Big data is quantitative and to a certain degree can accommodate logic, but emotion is one factor in live sport that even the best databases and scientists in the world cannot master
Big data is a $122 billion industry in the US. No doubt the value of big data has been drive upwards by tech companies such as Facebook, Amazon, Netflix and Google. The Facebook-Cambridge Analytica scandal also highlighted the dangers associated with ‘data scraping’. Big data and algorithms have been applied to almost every aspect of our daily life and now the sport business. By quantifying everything, we are associating more value with the ‘measurable’ than the ‘immeasurable’. But is this logical in an industry where emotion is so influential?

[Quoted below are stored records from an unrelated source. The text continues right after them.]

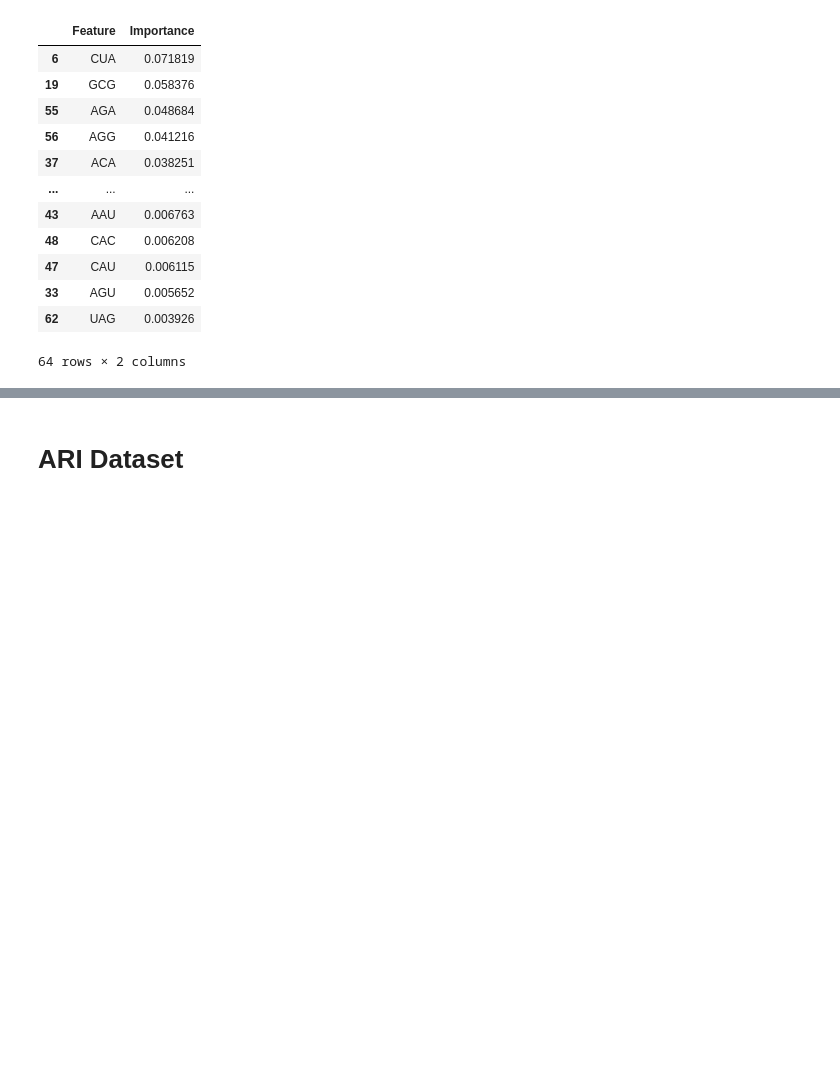
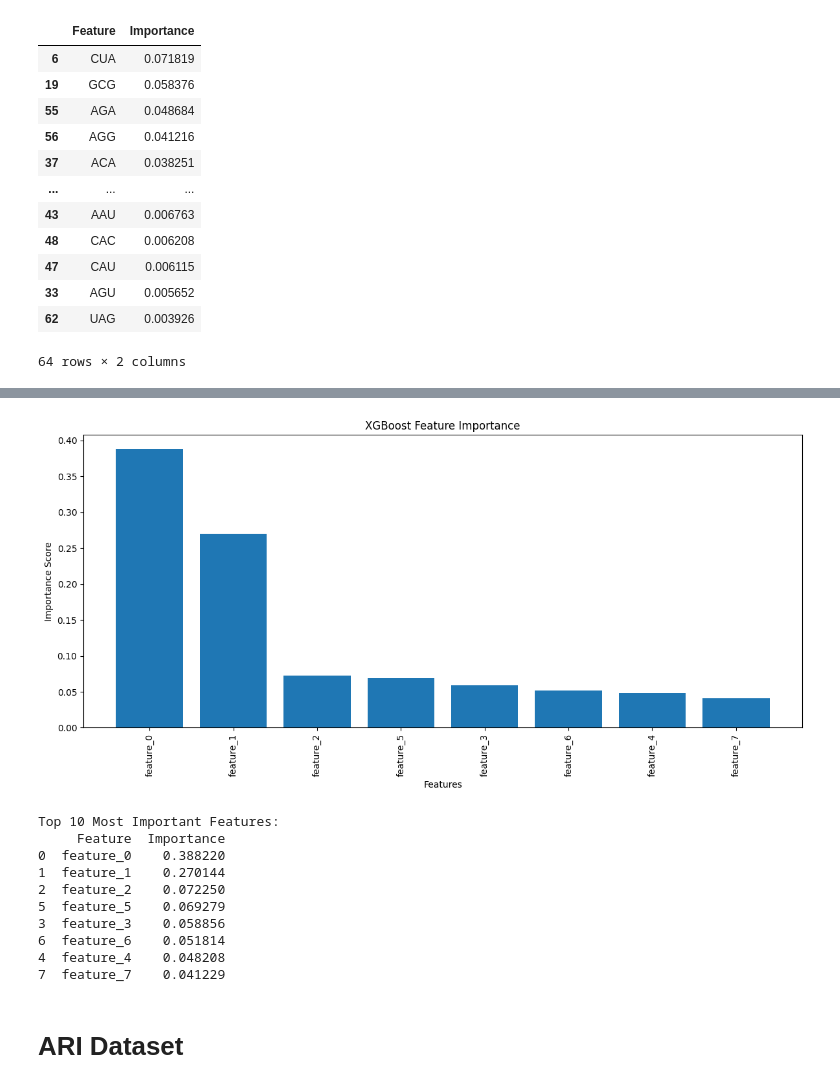
Before and after one commit to sitaomin1994/MedicalDataKit, a Jupyter notebook: notebook/data_fetch.ipynb, the cells around one changed output, grey strips where cells are left out. Cells and saved outputs as stored; diff of their text form; code cells hidden in the pictures; blank space fills up the shorter version.

```diff
--- a/notebook/data_fetch.ipynb
+++ b/notebook/data_fetch.ipynb
@@ -2351,0 +2490,8 @@ Top 10 Most Important Features:
+# %%
+%load_ext autoreload
+%autoreload 2
+from MedDataKit.dataset.bioinfo_dataset import CodrnaDataset
+
+dataset = CodrnaDataset()
+data = dataset.load_raw_data()
+data.head()
@@ -2351,0 +2527,16 @@ Top 10 Most Important Features:
+# %%
+dataset.generate_ml_task_dataset(
+    task_name = 'predict_target',
+    config = {
+        'missing_strategy': 'impute',
+        'categorical_encoding': 'ordinal',
+        'numerical_encoding': 'standard',
+        'ordinal_as_numerical': True
+    },
+    verbose = True
+)
+dataset.ml_task_dataset.show_dataset_info()
+data = dataset.ml_task_dataset.data
+config = dataset.ml_task_dataset.data_config
+model = train_and_evaluate_model(data, config, model_type = 'xgb')
+dataset.ml_task_dataset.data
@@ -2352,3 +2577,17 @@ Top 10 Most Important Features:
+# %%
+_ = feature_importance(model, data, config)
+# %% [output]
+[figure, added]
+Top 10 Most Important Features:
+     Feature  Importance
+0  feature_0    0.388220
+1  feature_1    0.270144
+2  feature_2    0.072250
+5  feature_5    0.069279
+3  feature_3    0.058856
+6  feature_6    0.051814
+4  feature_4    0.048208
+7  feature_7    0.041229
 # %% [markdown]
 # ARI Dataset
 # %%
```
Also changed, not shown: parts of 19 cells of this notebook, 3 other files.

Mathematician and data scientist Cathy O’Neil, author of ‘Weapons of Math Destruction’, says “algorithms don’t make things fair, they repeat past practices – They automate the status quo”. In sport, we have become almost obsessed with predicting the outcome of matches or individual performances by crunching data. Tricia Wang, an alumna of Harvard’s Berkman Klein Centre for Internet and Society also raises a valid point: “relying on big data alone increases the chance we will miss something by giving us the illusion that we know everything”.
Tiger Woods first return to the US Masters since 2015 sent statisticians, pundits and golf fans into overdrive. With a number of good tournament results in the build-up to the US Masters, there was speculation about Tiger’s ability to win another Green Jacket. Logic told us this would be highly unlikely but hey, it’s Tiger. What is more impressive is Tiger’s impact on TV viewing ratings in the US Master’s history – about 50% above the long-term average-. The next three highest ratings came in 1975, 1972 ad 1966, when Jack Nicklaus won three of his six Green Jackets. From 1955 to 2017, no other players get close to the TV ratings of these two legends of the game.
Equally, the five lowest-viewed final rounds of the US Masters coincided with Tiger’s three absences and his two worst finishes. And, just to raise another question mark about data and predictions, the eventual winner Patrick Reed was ranked outside the Top 20 in the world. According to some experts, Reed was not capable of winning because no other time winners had won being ranked outside the Top 20. There is always a first.
If additional evidence was needed, one only had to watch the Champions League matches. Was it feasible that FC Barcelona would allow Roma to overtur a 3-1 deficit with a 3-0 victory and win on away goals? Especially when Roma lost their previous encounter 6-1 with Barcelona in 2015. Barcelona were coming off a 38-match unbeaten run, a record that was set by Real Sociedad between April 1979 ad May 1980. There is no data or logic that could have predicted the result. As Daniele de Rossi, captain of Roma said afterwards, the full stadium instilled a belief in the team that if the fans believed then the players could also believe the impossible was possible.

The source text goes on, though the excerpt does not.